- Web page revision data
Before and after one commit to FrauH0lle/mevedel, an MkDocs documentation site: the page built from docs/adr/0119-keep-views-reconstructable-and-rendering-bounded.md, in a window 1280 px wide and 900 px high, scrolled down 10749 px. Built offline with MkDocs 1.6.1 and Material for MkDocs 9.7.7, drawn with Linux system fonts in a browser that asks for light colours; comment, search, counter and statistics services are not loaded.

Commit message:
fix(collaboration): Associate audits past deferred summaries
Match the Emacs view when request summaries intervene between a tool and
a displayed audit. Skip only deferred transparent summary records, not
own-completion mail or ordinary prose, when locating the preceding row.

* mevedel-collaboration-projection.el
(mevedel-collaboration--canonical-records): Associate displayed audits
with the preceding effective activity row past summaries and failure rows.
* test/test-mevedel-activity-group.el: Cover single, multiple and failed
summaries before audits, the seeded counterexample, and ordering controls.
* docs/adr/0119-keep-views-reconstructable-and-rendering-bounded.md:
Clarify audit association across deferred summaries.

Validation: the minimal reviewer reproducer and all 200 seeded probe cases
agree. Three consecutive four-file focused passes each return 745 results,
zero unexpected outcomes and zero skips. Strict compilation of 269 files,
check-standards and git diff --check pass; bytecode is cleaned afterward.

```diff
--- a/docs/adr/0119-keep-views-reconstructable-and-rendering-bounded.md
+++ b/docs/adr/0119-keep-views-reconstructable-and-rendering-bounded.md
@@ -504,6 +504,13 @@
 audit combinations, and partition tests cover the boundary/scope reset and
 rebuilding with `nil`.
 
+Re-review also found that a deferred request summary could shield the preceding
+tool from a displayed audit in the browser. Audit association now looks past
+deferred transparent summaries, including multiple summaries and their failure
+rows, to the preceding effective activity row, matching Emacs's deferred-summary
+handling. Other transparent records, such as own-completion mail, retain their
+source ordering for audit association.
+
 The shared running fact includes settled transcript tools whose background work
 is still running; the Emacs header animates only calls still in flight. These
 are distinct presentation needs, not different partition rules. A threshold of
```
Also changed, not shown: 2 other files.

- WHAT THIS TASK INVOLVES
Determine how many lines above contain the word "deferred", then give the number by itself.

- WORKED SOLUTION
6